### EXERCISE DATA

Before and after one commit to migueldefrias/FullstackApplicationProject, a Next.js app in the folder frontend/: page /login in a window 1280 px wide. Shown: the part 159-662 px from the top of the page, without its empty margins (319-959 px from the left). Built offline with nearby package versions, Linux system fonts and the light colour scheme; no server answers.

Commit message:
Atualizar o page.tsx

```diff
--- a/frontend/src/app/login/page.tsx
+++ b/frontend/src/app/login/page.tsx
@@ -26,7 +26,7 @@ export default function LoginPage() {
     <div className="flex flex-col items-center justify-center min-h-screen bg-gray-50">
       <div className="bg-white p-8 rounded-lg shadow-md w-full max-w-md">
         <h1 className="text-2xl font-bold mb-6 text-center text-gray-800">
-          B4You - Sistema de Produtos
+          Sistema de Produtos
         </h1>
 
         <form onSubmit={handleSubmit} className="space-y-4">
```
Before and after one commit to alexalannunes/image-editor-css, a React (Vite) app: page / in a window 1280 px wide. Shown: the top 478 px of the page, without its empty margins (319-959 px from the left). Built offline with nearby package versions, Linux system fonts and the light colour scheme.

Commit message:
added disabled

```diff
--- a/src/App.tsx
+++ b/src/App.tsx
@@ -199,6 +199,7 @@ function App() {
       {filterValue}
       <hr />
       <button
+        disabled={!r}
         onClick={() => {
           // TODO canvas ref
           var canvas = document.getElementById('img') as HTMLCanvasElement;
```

### WHAT TO PRODUCE
Could you please find every line of the listing above holding the string "canvas" and copy it?

### EXERCISE RESULT
           // TODO canvas ref
           var canvas = document.getElementById('img') as HTMLCanvasElement;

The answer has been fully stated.